● **What to do**:
Give the following records again in full and without alteration.

● **Input records**:
########
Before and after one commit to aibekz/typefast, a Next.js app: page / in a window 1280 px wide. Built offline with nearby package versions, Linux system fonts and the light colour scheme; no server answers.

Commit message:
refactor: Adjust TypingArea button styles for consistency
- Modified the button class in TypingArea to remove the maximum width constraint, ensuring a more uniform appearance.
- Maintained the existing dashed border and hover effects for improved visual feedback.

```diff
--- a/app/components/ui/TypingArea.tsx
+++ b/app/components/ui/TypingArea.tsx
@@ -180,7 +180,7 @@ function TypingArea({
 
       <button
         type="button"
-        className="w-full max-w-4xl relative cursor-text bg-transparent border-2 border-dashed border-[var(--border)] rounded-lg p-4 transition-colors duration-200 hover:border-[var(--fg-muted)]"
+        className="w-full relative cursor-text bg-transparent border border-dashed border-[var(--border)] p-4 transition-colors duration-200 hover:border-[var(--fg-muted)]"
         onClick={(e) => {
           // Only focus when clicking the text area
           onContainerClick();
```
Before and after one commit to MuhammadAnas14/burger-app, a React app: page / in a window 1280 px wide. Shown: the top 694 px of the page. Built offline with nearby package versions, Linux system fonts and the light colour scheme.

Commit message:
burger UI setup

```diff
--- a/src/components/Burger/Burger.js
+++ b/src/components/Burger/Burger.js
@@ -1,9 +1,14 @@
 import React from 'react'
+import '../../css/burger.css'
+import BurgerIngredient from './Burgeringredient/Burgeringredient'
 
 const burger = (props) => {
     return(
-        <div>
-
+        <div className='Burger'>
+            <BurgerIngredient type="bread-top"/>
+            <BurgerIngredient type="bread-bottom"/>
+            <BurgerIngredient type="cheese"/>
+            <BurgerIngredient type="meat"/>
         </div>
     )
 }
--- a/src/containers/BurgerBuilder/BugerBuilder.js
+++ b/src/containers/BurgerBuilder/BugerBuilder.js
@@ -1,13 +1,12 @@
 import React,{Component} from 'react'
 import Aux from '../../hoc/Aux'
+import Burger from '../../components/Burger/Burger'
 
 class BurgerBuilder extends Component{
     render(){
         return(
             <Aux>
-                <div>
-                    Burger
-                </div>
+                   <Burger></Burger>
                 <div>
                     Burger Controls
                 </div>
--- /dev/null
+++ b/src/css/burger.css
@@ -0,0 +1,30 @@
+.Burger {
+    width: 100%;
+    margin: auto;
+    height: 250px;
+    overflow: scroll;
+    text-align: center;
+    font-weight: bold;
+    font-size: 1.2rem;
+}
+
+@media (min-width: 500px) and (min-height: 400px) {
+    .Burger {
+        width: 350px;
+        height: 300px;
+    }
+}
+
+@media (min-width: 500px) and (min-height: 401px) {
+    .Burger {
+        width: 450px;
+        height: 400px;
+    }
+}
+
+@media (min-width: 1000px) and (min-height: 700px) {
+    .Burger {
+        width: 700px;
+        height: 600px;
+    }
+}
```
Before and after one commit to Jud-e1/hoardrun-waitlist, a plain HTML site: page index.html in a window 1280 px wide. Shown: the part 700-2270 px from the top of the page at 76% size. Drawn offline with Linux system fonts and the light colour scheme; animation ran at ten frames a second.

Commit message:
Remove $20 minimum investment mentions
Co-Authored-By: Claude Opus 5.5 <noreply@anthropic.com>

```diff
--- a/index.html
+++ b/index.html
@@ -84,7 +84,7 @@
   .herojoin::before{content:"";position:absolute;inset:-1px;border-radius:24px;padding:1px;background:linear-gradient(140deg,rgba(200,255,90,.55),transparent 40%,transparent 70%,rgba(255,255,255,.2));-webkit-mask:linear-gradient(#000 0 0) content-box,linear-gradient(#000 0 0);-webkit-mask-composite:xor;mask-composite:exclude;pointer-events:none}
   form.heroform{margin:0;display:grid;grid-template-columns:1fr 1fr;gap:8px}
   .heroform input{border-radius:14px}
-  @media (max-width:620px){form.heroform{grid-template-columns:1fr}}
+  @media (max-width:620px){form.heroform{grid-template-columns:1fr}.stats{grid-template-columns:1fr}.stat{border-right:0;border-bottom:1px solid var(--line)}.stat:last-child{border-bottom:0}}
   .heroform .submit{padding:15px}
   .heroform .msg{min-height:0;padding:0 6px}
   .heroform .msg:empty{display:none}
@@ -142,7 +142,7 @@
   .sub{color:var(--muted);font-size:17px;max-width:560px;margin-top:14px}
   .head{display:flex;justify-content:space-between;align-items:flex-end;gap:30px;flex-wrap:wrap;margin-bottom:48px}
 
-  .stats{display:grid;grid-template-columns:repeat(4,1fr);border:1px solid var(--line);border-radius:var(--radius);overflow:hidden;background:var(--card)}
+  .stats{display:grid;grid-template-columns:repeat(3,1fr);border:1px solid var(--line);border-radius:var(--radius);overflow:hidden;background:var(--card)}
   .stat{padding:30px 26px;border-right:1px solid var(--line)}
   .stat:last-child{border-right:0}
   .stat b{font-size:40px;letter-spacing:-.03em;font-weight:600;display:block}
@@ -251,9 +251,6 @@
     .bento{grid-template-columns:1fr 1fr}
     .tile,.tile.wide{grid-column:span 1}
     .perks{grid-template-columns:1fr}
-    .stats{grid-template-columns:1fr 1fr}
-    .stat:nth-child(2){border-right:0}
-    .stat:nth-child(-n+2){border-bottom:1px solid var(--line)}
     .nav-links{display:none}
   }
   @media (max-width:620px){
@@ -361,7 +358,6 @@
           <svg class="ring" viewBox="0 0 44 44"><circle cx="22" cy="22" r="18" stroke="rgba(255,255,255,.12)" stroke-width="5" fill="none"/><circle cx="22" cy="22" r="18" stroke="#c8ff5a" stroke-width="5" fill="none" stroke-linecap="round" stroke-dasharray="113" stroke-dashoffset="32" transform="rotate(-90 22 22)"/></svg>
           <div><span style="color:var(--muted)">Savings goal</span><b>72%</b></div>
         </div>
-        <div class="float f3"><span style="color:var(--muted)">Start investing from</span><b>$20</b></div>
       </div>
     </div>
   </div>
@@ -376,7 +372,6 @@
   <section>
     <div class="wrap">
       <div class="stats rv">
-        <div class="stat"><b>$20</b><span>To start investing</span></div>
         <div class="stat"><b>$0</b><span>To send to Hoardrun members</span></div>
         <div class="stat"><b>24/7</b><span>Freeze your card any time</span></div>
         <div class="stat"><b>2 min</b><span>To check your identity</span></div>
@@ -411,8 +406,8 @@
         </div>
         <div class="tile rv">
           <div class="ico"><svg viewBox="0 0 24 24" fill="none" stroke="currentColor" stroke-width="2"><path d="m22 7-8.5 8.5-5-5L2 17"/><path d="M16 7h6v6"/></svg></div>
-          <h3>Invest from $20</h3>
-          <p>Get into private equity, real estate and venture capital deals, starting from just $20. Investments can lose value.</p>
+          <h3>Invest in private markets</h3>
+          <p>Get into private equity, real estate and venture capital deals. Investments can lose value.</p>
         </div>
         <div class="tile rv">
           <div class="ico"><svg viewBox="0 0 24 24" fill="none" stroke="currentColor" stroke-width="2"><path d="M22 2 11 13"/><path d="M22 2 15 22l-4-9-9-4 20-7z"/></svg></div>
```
########
● **Response to the task**:
Before and after one commit to aibekz/typefast, a Next.js app: page / in a window 1280 px wide. Built offline with nearby package versions, Linux system fonts and the light colour scheme; no server answers.

Commit message:
refactor: Adjust TypingArea button styles for consistency
- Modified the button class in TypingArea to remove the maximum width constraint, ensuring a more uniform appearance.
- Maintained the existing dashed border and hover effects for improved visual feedback.

```diff
--- a/app/components/ui/TypingArea.tsx
+++ b/app/components/ui/TypingArea.tsx
@@ -180,7 +180,7 @@ function TypingArea({
 
       <button
         type="button"
-        className="w-full max-w-4xl relative cursor-text bg-transparent border-2 border-dashed border-[var(--border)] rounded-lg p-4 transition-colors duration-200 hover:border-[var(--fg-muted)]"
+        className="w-full relative cursor-text bg-transparent border border-dashed border-[var(--border)] p-4 transition-colors duration-200 hover:border-[var(--fg-muted)]"
         onClick={(e) => {
           // Only focus when clicking the text area
           onContainerClick();
```
Before and after one commit to MuhammadAnas14/burger-app, a React app: page / in a window 1280 px wide. Shown: the top 694 px of the page. Built offline with nearby package versions, Linux system fonts and the light colour scheme.

Commit message:
burger UI setup

```diff
--- a/src/components/Burger/Burger.js
+++ b/src/components/Burger/Burger.js
@@ -1,9 +1,14 @@
 import React from 'react'
+import '../../css/burger.css'
+import BurgerIngredient from './Burgeringredient/Burgeringredient'
 
 const burger = (props) => {
     return(
-        <div>
-
+        <div className='Burger'>
+            <BurgerIngredient type="bread-top"/>
+            <BurgerIngredient type="bread-bottom"/>
+            <BurgerIngredient type="cheese"/>
+            <BurgerIngredient type="meat"/>
         </div>
     )
 }
--- a/src/containers/BurgerBuilder/BugerBuilder.js
+++ b/src/containers/BurgerBuilder/BugerBuilder.js
@@ -1,13 +1,12 @@
 import React,{Component} from 'react'
 import Aux from '../../hoc/Aux'
+import Burger from '../../components/Burger/Burger'
 
 class BurgerBuilder extends Component{
     render(){
         return(
             <Aux>
-                <div>
-                    Burger
-                </div>
+                   <Burger></Burger>
                 <div>
                     Burger Controls
                 </div>
--- /dev/null
+++ b/src/css/burger.css
@@ -0,0 +1,30 @@
+.Burger {
+    width: 100%;
+    margin: auto;
+    height: 250px;
+    overflow: scroll;
+    text-align: center;
+    font-weight: bold;
+    font-size: 1.2rem;
+}
+
+@media (min-width: 500px) and (min-height: 400px) {
+    .Burger {
+        width: 350px;
+        height: 300px;
+    }
+}
+
+@media (min-width: 500px) and (min-height: 401px) {
+    .Burger {
+        width: 450px;
+        height: 400px;
+    }
+}
+
+@media (min-width: 1000px) and (min-height: 700px) {
+    .Burger {
+        width: 700px;
+        height: 600px;
+    }
+}
```
Before and after one commit to Jud-e1/hoardrun-waitlist, a plain HTML site: page index.html in a window 1280 px wide. Shown: the part 700-2270 px from the top of the page at 76% size. Drawn offline with Linux system fonts and the light colour scheme; animation ran at ten frames a second.

Commit message:
Remove $20 minimum investment mentions
Co-Authored-By: Claude Opus 5.5 <noreply@anthropic.com>

```diff
--- a/index.html
+++ b/index.html
@@ -84,7 +84,7 @@
   .herojoin::before{content:"";position:absolute;inset:-1px;border-radius:24px;padding:1px;background:linear-gradient(140deg,rgba(200,255,90,.55),transparent 40%,transparent 70%,rgba(255,255,255,.2));-webkit-mask:linear-gradient(#000 0 0) content-box,linear-gradient(#000 0 0);-webkit-mask-composite:xor;mask-composite:exclude;pointer-events:none}
   form.heroform{margin:0;display:grid;grid-template-columns:1fr 1fr;gap:8px}
   .heroform input{border-radius:14px}
-  @media (max-width:620px){form.heroform{grid-template-columns:1fr}}
+  @media (max-width:620px){form.heroform{grid-template-columns:1fr}.stats{grid-template-columns:1fr}.stat{border-right:0;border-bottom:1px solid var(--line)}.stat:last-child{border-bottom:0}}
   .heroform .submit{padding:15px}
   .heroform .msg{min-height:0;padding:0 6px}
   .heroform .msg:empty{display:none}
@@ -142,7 +142,7 @@
   .sub{color:var(--muted);font-size:17px;max-width:560px;margin-top:14px}
   .head{display:flex;justify-content:space-between;align-items:flex-end;gap:30px;flex-wrap:wrap;margin-bottom:48px}
 
-  .stats{display:grid;grid-template-columns:repeat(4,1fr);border:1px solid var(--line);border-radius:var(--radius);overflow:hidden;background:var(--card)}
+  .stats{display:grid;grid-template-columns:repeat(3,1fr);border:1px solid var(--line);border-radius:var(--radius);overflow:hidden;background:var(--card)}
   .stat{padding:30px 26px;border-right:1px solid var(--line)}
   .stat:last-child{border-right:0}
   .stat b{font-size:40px;letter-spacing:-.03em;font-weight:600;display:block}
@@ -251,9 +251,6 @@
     .bento{grid-template-columns:1fr 1fr}
     .tile,.tile.wide{grid-column:span 1}
     .perks{grid-template-columns:1fr}
-    .stats{grid-template-columns:1fr 1fr}
-    .stat:nth-child(2){border-right:0}
-    .stat:nth-child(-n+2){border-bottom:1px solid var(--line)}
     .nav-links{display:none}
   }
   @media (max-width:620px){
@@ -361,7 +358,6 @@
           <svg class="ring" viewBox="0 0 44 44"><circle cx="22" cy="22" r="18" stroke="rgba(255,255,255,.12)" stroke-width="5" fill="none"/><circle cx="22" cy="22" r="18" stroke="#c8ff5a" stroke-width="5" fill="none" stroke-linecap="round" stroke-dasharray="113" stroke-dashoffset="32" transform="rotate(-90 22 22)"/></svg>
           <div><span style="color:var(--muted)">Savings goal</span><b>72%</b></div>
         </div>
-        <div class="float f3"><span style="color:var(--muted)">Start investing from</span><b>$20</b></div>
       </div>
     </div>
   </div>
@@ -376,7 +372,6 @@
   <section>
     <div class="wrap">
       <div class="stats rv">
-        <div class="stat"><b>$20</b><span>To start investing</span></div>
         <div class="stat"><b>$0</b><span>To send to Hoardrun members</span></div>
         <div class="stat"><b>24/7</b><span>Freeze your card any time</span></div>
         <div class="stat"><b>2 min</b><span>To check your identity</span></div>
@@ -411,8 +406,8 @@
         </div>
         <div class="tile rv">
           <div class="ico"><svg viewBox="0 0 24 24" fill="none" stroke="currentColor" stroke-width="2"><path d="m22 7-8.5 8.5-5-5L2 17"/><path d="M16 7h6v6"/></svg></div>
-          <h3>Invest from $20</h3>
-          <p>Get into private equity, real estate and venture capital deals, starting from just $20. Investments can lose value.</p>
+          <h3>Invest in private markets</h3>
+          <p>Get into private equity, real estate and venture capital deals. Investments can lose value.</p>
         </div>
         <div class="tile rv">
           <div class="ico"><svg viewBox="0 0 24 24" fill="none" stroke="currentColor" stroke-width="2"><path d="M22 2 11 13"/><path d="M22 2 15 22l-4-9-9-4 20-7z"/></svg></div>
```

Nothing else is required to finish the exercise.